Exercise: Determine the count of lines in the data below that include the word "media", and give nothing besides it.

Data for the task:
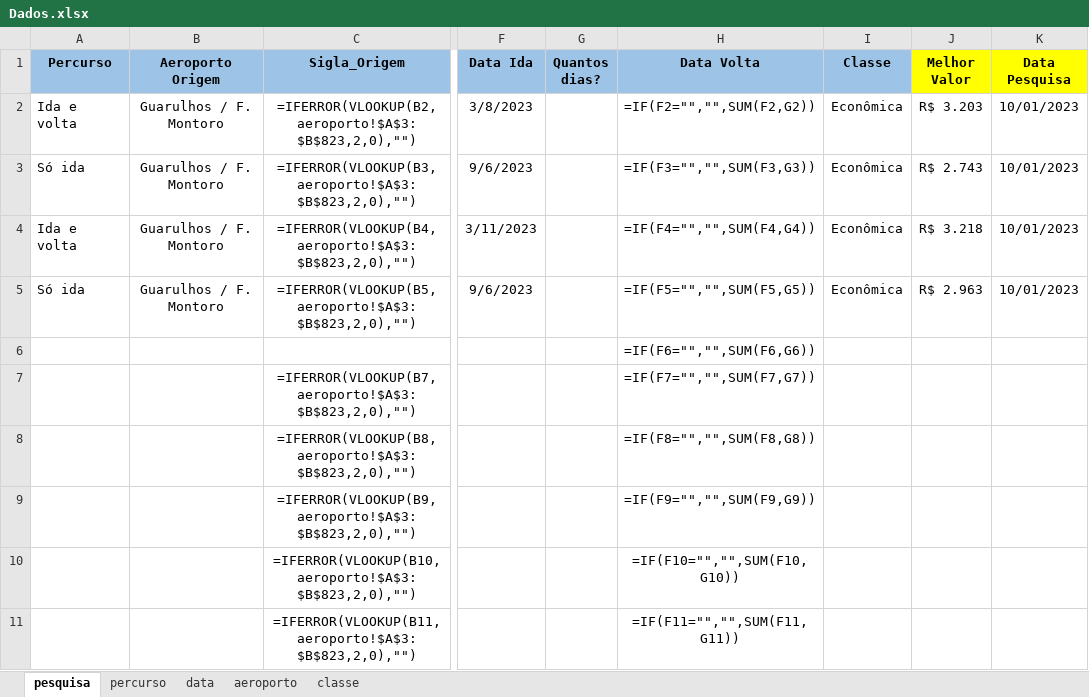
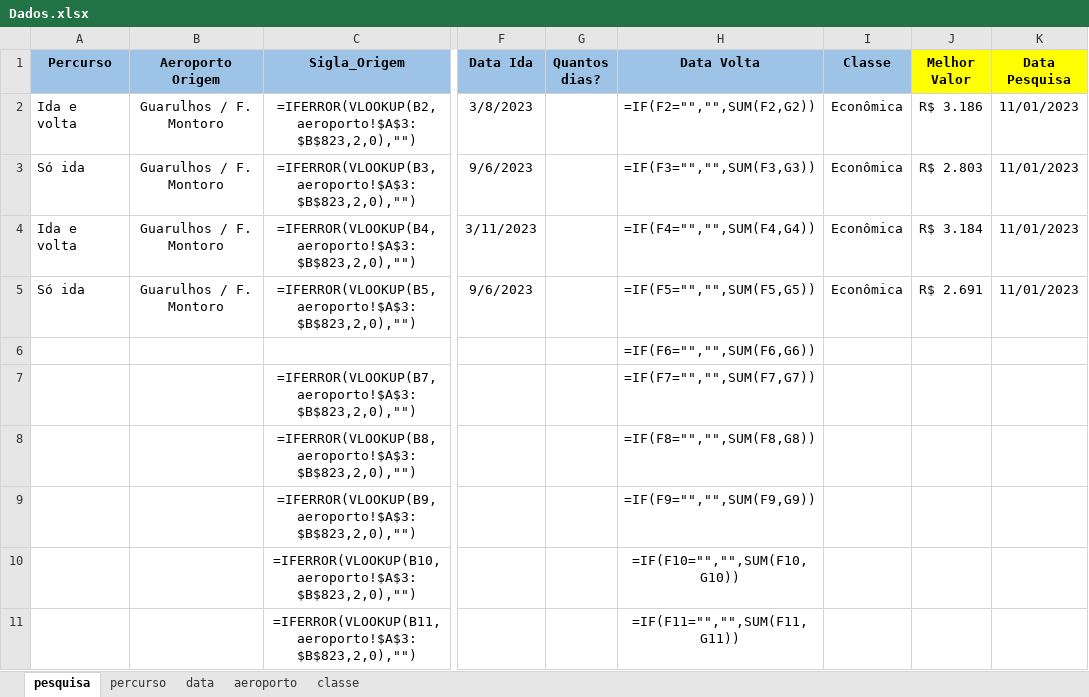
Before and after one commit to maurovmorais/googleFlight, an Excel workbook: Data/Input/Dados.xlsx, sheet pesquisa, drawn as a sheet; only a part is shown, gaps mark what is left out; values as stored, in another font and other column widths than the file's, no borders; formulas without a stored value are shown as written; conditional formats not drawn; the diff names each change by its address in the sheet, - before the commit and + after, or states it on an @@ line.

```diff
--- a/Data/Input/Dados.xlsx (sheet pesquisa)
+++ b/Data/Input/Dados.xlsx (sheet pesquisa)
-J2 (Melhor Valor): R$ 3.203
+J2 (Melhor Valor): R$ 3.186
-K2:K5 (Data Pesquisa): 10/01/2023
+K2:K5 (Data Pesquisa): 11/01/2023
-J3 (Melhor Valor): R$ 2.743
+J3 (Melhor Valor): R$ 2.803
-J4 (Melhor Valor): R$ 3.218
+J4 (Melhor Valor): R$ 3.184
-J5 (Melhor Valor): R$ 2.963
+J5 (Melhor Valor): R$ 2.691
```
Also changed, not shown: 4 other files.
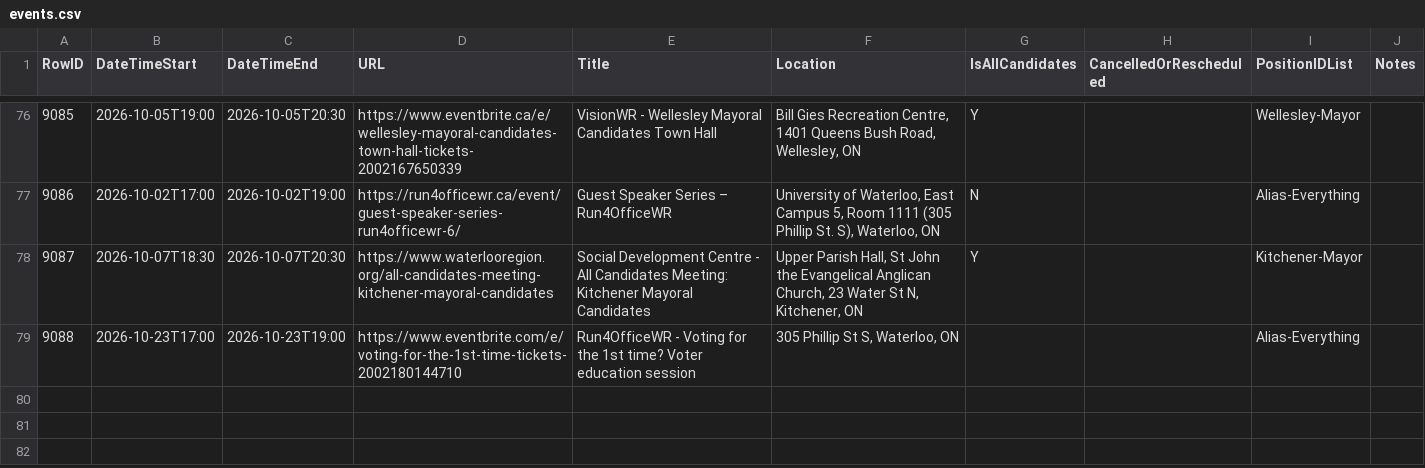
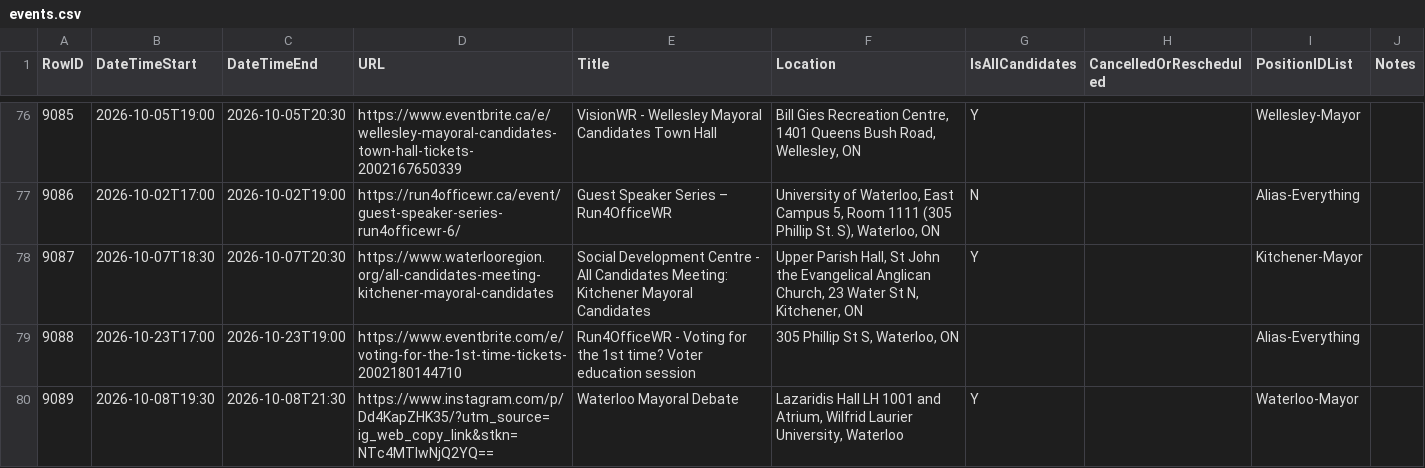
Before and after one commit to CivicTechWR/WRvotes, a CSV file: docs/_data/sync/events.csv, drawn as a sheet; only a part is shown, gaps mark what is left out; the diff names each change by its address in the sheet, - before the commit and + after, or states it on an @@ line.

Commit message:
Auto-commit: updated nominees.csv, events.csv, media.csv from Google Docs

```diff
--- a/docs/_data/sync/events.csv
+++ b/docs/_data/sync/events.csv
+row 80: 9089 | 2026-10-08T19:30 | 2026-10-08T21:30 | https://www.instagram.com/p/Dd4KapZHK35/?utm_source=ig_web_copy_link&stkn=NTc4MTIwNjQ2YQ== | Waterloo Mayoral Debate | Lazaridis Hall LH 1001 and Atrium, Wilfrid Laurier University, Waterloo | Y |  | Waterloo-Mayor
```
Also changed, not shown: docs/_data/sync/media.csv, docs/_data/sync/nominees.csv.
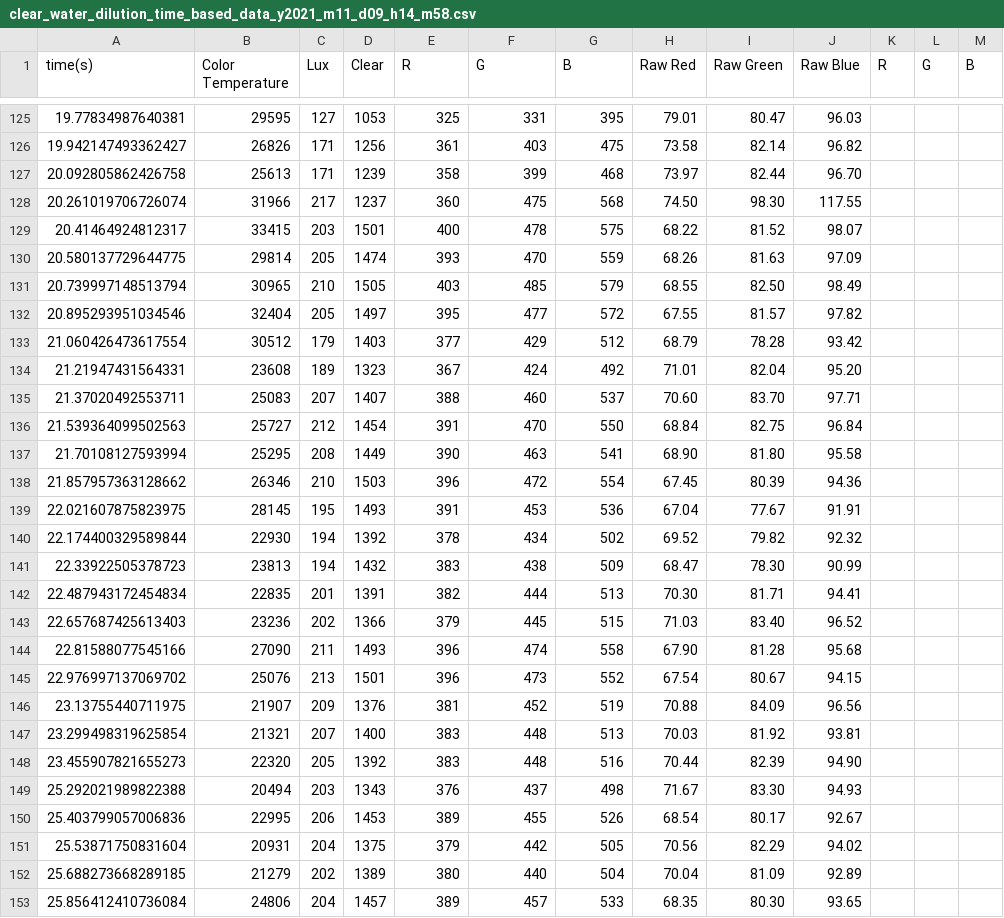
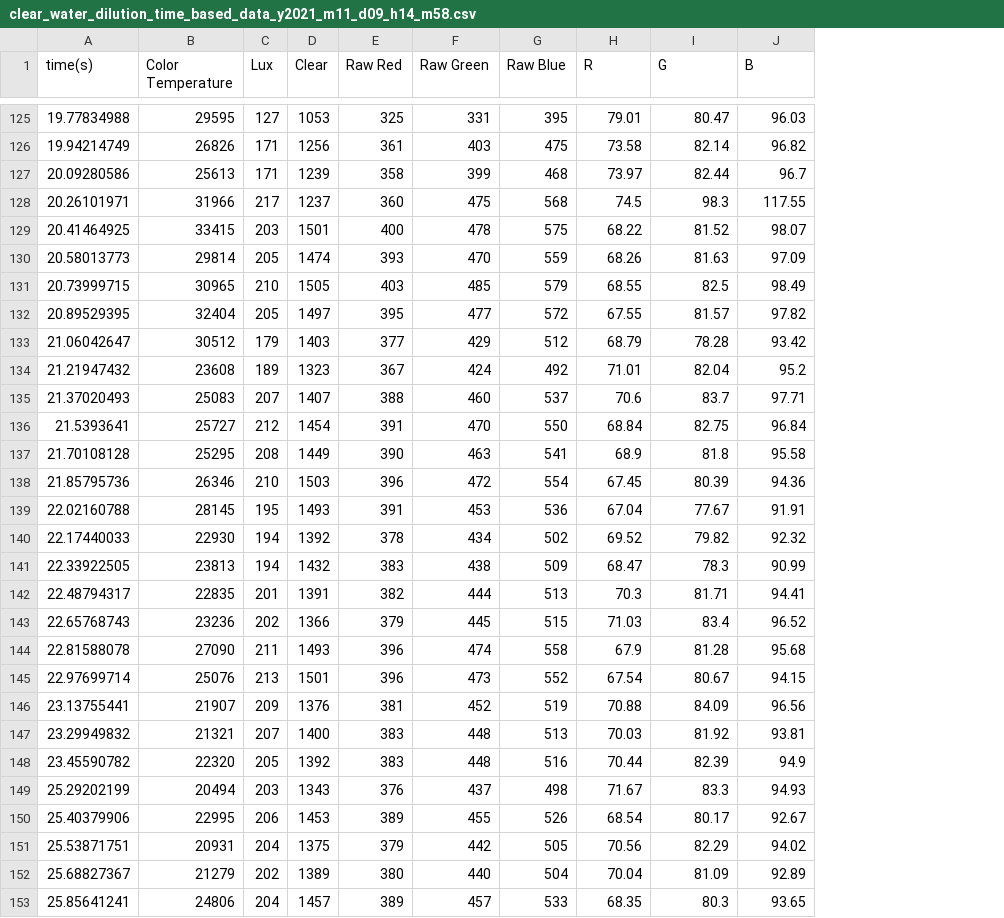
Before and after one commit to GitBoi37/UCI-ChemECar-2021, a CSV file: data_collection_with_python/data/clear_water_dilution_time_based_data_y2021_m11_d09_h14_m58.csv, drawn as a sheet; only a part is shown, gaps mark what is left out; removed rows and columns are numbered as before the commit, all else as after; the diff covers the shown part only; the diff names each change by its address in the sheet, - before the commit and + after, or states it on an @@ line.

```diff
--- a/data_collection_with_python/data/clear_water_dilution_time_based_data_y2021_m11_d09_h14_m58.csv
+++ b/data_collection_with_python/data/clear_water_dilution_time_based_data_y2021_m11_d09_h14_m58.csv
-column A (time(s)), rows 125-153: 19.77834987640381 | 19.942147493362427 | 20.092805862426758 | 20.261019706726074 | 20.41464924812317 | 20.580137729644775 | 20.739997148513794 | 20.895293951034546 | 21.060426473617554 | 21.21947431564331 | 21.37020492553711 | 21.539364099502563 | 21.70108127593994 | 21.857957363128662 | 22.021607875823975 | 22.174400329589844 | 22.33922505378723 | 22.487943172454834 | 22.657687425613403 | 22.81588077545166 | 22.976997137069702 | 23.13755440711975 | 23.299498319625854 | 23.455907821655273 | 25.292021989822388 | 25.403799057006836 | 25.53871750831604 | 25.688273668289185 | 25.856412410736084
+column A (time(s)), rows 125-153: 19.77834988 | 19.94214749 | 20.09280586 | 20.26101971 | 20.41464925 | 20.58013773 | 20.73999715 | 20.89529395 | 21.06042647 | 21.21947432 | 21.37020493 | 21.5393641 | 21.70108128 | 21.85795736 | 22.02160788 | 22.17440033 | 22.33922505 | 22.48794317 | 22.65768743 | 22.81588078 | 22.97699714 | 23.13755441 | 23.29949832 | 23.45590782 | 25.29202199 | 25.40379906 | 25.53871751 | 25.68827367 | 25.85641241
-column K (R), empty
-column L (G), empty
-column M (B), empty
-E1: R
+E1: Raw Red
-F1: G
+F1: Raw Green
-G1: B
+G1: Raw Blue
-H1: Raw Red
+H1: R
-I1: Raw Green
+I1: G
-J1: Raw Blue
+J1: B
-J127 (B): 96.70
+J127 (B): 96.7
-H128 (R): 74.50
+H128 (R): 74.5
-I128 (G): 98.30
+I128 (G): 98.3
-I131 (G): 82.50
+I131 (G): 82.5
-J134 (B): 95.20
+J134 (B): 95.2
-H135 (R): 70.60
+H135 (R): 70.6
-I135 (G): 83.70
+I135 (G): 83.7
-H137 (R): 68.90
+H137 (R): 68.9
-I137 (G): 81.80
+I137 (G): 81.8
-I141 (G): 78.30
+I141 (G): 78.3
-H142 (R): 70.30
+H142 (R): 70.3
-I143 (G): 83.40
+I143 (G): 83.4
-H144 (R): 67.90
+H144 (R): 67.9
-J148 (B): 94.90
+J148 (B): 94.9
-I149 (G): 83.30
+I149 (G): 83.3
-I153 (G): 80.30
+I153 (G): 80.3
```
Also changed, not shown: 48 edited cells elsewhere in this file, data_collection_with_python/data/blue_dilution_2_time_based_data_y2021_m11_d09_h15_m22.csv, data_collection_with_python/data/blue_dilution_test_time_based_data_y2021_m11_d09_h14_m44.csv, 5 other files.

Answer space: 2